Copy out each line of the entries below in which the string "final" appears.

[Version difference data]
⟨

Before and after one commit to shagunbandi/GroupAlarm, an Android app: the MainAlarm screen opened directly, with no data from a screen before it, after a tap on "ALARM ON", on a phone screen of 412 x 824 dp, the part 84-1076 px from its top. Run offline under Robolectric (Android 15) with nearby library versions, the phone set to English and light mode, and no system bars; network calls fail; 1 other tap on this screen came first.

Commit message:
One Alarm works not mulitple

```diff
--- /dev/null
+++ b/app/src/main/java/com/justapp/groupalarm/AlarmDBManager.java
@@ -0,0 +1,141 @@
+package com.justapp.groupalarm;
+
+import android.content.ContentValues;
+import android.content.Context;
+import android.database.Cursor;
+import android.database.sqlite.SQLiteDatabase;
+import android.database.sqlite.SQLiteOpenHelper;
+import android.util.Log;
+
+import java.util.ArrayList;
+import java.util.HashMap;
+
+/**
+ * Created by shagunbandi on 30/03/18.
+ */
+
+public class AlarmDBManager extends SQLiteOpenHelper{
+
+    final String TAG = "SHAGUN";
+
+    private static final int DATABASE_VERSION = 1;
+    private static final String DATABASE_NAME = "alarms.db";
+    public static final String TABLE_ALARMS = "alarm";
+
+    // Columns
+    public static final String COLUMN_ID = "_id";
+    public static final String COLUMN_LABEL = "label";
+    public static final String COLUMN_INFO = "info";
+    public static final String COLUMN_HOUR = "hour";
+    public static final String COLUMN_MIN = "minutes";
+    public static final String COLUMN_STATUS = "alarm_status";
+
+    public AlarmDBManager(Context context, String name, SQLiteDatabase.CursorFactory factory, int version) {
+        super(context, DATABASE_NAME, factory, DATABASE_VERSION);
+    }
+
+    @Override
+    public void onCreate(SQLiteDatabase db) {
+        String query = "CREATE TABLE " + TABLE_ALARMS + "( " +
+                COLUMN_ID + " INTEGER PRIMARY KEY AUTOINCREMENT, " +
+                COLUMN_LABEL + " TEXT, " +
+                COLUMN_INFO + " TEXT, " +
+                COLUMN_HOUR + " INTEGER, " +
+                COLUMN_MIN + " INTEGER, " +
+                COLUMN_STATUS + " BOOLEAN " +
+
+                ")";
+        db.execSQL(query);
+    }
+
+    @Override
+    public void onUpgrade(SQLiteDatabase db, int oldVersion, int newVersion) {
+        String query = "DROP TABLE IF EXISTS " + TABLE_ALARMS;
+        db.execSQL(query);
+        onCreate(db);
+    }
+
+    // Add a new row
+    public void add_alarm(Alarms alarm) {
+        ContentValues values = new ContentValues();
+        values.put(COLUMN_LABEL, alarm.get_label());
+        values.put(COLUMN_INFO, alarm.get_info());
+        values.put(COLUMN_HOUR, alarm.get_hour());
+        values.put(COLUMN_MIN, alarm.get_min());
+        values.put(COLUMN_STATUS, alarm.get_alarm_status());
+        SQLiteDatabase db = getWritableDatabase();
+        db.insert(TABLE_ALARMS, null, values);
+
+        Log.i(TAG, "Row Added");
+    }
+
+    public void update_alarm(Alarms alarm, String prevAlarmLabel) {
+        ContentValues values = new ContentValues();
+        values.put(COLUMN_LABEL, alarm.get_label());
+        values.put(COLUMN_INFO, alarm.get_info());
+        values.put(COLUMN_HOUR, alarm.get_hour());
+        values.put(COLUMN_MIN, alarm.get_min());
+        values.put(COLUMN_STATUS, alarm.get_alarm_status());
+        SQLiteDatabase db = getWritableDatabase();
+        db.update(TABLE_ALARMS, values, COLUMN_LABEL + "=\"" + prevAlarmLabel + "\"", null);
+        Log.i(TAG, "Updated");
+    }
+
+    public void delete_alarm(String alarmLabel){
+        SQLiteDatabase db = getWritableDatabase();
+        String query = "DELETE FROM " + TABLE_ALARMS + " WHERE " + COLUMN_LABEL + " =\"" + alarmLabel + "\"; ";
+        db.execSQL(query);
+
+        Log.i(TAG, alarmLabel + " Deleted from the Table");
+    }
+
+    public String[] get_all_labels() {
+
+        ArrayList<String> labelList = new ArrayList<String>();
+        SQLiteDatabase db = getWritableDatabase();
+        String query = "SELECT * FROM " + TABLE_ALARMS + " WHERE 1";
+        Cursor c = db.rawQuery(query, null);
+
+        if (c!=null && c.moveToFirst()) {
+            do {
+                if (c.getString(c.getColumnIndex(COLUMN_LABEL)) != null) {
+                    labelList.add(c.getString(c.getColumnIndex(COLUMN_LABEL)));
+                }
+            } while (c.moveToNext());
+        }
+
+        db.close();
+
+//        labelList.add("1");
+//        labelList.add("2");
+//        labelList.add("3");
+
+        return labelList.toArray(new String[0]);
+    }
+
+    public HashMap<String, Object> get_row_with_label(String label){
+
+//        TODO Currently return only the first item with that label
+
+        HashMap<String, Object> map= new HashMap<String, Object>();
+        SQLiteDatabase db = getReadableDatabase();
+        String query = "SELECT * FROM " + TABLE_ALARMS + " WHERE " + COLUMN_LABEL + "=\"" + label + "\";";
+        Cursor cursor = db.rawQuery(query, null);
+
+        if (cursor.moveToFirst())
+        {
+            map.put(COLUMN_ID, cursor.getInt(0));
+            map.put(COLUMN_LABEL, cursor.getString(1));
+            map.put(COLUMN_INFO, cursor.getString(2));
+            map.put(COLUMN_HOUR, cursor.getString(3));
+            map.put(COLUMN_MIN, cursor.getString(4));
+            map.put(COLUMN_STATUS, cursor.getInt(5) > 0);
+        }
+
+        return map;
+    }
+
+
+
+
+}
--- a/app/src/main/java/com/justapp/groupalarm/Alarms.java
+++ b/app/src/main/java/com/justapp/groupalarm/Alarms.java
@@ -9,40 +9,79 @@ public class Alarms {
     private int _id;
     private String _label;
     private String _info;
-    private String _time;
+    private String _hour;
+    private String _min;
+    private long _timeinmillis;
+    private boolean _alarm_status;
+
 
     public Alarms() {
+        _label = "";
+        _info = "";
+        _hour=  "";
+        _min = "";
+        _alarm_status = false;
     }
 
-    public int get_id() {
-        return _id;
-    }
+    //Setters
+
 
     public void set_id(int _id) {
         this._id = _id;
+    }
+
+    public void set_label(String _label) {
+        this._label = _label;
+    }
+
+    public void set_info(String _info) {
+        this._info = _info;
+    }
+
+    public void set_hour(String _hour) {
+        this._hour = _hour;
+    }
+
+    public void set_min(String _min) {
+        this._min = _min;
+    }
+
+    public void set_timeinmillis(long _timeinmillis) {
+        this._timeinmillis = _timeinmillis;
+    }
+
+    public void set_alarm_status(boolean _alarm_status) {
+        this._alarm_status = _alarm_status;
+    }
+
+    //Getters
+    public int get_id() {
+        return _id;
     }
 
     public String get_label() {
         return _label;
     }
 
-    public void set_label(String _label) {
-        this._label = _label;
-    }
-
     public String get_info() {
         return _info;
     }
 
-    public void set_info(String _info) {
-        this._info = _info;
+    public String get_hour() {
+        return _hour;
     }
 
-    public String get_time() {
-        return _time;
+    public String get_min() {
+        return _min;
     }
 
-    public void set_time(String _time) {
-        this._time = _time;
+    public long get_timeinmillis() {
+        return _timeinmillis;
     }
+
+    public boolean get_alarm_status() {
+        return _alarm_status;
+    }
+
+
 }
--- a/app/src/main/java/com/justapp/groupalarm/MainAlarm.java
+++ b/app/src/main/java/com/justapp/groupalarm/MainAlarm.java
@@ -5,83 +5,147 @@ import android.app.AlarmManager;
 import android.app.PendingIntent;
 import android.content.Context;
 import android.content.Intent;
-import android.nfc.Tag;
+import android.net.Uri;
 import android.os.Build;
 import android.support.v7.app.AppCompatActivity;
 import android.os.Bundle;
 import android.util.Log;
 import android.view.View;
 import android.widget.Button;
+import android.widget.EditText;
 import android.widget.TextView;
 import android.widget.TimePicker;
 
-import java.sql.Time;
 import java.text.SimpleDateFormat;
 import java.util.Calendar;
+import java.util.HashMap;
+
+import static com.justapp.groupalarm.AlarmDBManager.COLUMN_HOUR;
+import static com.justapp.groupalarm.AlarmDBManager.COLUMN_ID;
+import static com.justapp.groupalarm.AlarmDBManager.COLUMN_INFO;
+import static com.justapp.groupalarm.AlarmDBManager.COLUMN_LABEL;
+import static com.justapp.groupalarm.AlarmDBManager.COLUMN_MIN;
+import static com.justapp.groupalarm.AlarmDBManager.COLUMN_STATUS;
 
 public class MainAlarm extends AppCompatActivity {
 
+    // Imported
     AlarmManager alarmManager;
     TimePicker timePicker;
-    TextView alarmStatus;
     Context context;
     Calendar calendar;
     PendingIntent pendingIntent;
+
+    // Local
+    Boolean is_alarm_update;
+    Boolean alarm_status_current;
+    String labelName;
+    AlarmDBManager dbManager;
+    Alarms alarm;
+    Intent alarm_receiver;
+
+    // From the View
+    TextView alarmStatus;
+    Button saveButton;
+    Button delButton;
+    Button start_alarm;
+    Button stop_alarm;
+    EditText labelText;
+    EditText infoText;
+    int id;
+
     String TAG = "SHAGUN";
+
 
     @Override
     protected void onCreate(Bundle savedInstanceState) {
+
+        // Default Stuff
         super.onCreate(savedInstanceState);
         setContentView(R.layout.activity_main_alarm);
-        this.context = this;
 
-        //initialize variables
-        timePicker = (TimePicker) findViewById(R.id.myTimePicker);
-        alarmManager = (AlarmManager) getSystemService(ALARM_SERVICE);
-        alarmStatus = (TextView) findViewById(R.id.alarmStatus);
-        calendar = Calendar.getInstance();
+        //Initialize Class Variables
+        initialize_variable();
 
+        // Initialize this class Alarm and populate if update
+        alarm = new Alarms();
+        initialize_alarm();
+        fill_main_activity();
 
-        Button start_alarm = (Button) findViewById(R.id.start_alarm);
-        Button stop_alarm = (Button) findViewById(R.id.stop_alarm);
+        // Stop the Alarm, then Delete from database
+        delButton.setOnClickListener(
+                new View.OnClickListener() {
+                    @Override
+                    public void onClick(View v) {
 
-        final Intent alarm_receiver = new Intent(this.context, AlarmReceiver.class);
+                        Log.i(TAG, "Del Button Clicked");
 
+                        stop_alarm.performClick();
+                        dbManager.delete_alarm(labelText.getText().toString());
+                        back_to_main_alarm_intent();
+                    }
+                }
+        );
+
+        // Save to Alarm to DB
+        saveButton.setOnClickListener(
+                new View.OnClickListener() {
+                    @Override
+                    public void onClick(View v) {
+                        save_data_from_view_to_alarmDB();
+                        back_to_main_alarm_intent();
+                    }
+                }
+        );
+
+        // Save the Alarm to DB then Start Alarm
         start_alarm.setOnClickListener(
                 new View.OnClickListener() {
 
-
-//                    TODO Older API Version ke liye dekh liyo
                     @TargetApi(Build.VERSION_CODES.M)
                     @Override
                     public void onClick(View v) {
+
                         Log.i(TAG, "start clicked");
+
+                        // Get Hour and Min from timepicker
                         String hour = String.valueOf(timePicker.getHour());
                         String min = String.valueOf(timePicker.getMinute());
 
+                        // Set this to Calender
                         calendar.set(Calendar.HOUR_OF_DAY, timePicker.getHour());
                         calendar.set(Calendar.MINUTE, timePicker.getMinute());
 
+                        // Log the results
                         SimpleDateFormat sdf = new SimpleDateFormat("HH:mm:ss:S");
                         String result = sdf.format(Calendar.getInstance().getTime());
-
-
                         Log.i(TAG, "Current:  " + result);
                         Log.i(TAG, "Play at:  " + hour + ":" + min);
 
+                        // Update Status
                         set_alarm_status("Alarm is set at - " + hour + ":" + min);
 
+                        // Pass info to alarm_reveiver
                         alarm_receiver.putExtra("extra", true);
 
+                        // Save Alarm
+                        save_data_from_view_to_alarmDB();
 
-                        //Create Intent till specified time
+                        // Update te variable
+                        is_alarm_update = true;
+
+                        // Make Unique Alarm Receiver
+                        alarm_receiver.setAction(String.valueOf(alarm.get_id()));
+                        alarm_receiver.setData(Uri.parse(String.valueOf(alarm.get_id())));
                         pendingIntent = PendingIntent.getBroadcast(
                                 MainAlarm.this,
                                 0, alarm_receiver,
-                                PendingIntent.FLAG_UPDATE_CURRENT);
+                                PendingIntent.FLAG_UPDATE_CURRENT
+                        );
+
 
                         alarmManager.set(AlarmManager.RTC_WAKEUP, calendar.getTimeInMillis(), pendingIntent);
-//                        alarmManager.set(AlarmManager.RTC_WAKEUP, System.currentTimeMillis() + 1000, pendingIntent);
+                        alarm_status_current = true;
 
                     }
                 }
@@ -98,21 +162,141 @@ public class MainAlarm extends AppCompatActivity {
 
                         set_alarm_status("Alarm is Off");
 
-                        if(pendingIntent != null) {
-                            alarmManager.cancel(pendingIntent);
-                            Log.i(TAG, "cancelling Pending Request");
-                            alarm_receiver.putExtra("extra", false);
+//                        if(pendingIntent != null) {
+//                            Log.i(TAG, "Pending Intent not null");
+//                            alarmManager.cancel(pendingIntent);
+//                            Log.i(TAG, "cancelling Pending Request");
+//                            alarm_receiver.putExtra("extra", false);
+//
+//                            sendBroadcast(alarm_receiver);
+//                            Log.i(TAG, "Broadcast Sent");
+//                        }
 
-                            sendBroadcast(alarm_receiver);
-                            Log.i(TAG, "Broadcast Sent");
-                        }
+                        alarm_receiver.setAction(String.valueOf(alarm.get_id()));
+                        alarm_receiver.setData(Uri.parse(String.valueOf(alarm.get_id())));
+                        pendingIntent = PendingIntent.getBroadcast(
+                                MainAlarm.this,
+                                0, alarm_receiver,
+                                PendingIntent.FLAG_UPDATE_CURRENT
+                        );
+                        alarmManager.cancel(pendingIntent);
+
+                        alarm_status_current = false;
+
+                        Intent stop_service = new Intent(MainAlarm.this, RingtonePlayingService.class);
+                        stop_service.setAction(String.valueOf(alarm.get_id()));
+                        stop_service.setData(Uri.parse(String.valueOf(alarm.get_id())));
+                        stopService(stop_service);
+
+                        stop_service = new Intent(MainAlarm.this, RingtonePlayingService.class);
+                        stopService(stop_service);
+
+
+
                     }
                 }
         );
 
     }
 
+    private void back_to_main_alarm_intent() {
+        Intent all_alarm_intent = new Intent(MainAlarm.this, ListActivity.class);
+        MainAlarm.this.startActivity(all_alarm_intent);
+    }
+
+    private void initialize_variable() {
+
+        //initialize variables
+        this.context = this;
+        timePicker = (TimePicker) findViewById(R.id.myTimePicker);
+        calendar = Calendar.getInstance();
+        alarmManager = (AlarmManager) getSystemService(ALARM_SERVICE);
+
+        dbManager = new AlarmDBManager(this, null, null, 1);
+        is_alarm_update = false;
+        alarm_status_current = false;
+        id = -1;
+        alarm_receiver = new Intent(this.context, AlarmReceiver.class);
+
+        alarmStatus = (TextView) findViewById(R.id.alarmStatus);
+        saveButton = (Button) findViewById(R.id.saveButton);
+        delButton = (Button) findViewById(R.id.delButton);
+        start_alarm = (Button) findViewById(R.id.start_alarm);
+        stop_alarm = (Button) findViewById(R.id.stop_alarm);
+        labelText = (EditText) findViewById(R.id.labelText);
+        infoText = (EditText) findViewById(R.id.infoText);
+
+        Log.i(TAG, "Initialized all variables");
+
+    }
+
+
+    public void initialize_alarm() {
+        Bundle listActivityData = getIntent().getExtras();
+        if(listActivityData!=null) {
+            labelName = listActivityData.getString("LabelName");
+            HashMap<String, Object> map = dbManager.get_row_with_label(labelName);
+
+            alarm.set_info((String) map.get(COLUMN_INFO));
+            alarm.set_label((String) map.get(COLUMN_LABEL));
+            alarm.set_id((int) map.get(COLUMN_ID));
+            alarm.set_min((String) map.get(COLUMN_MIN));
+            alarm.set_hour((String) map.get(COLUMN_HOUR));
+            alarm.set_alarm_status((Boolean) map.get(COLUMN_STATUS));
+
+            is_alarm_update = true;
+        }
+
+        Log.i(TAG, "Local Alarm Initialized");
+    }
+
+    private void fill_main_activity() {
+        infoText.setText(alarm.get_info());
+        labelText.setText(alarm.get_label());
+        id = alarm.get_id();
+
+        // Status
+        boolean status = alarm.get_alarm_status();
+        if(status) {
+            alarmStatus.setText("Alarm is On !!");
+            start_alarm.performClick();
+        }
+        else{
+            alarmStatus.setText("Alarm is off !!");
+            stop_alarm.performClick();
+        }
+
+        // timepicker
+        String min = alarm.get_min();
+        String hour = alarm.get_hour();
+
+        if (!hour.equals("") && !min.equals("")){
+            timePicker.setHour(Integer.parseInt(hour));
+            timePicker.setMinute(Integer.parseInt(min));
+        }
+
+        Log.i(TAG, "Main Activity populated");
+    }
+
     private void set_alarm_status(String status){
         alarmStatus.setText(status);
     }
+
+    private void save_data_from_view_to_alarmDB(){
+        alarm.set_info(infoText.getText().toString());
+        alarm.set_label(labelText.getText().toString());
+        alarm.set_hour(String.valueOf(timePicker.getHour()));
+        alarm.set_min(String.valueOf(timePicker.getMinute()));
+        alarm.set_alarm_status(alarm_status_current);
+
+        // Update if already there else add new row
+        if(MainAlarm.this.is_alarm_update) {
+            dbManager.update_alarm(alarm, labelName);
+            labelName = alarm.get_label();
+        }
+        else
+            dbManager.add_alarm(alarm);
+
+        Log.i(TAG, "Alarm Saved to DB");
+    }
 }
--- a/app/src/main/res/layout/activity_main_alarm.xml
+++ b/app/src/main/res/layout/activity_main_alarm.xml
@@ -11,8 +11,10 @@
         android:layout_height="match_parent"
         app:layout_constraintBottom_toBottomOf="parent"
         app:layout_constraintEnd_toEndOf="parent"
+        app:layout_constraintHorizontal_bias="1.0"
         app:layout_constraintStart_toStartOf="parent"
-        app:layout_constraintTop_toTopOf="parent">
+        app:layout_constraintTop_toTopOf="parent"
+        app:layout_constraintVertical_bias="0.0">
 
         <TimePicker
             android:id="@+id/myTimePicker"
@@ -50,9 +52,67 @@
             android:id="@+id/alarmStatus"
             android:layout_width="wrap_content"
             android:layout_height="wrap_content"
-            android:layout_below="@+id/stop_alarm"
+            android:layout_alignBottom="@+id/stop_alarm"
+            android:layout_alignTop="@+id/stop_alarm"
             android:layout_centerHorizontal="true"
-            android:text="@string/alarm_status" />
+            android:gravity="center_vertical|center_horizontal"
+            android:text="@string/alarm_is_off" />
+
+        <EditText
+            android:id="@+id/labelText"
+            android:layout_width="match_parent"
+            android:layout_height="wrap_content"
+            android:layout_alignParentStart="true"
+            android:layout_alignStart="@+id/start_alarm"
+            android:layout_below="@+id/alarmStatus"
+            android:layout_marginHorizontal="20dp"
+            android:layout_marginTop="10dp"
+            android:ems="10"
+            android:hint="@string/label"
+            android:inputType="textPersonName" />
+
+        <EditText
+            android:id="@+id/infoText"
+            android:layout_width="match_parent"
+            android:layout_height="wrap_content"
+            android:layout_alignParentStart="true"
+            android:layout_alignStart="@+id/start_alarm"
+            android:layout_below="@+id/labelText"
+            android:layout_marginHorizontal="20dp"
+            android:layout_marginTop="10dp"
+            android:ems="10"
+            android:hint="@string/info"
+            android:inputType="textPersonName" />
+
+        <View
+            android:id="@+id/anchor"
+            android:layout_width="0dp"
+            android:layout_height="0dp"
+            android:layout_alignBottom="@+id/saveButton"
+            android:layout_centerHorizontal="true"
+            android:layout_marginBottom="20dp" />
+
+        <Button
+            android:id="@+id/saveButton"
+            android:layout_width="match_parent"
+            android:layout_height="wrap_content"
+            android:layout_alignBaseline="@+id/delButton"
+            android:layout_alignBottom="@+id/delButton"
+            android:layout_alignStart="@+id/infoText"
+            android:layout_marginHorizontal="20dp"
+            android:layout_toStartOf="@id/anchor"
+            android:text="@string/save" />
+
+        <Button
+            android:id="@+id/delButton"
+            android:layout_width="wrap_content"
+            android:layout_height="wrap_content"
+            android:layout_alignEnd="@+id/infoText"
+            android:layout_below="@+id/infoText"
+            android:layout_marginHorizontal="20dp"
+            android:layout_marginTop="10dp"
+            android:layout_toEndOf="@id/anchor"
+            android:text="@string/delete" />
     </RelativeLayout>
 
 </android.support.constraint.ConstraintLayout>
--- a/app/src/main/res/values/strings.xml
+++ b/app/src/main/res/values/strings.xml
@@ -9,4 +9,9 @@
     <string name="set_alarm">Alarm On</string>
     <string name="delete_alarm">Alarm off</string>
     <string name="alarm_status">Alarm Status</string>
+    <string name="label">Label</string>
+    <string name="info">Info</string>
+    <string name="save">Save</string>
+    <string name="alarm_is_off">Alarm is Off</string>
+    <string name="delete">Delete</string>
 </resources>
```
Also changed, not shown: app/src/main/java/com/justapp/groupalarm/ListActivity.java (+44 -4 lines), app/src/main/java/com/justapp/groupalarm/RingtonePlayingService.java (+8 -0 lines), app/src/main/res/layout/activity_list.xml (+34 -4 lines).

⟩

→ Result:
+    final String TAG = "SHAGUN";
+    private static final int DATABASE_VERSION = 1;
+    private static final String DATABASE_NAME = "alarms.db";
+    public static final String TABLE_ALARMS = "alarm";
+    public static final String COLUMN_ID = "_id";
+    public static final String COLUMN_LABEL = "label";
+    public static final String COLUMN_INFO = "info";
+    public static final String COLUMN_HOUR = "hour";
+    public static final String COLUMN_MIN = "minutes";
+    public static final String COLUMN_STATUS = "alarm_status";
-        final Intent alarm_receiver = new Intent(this.context, AlarmReceiver.class);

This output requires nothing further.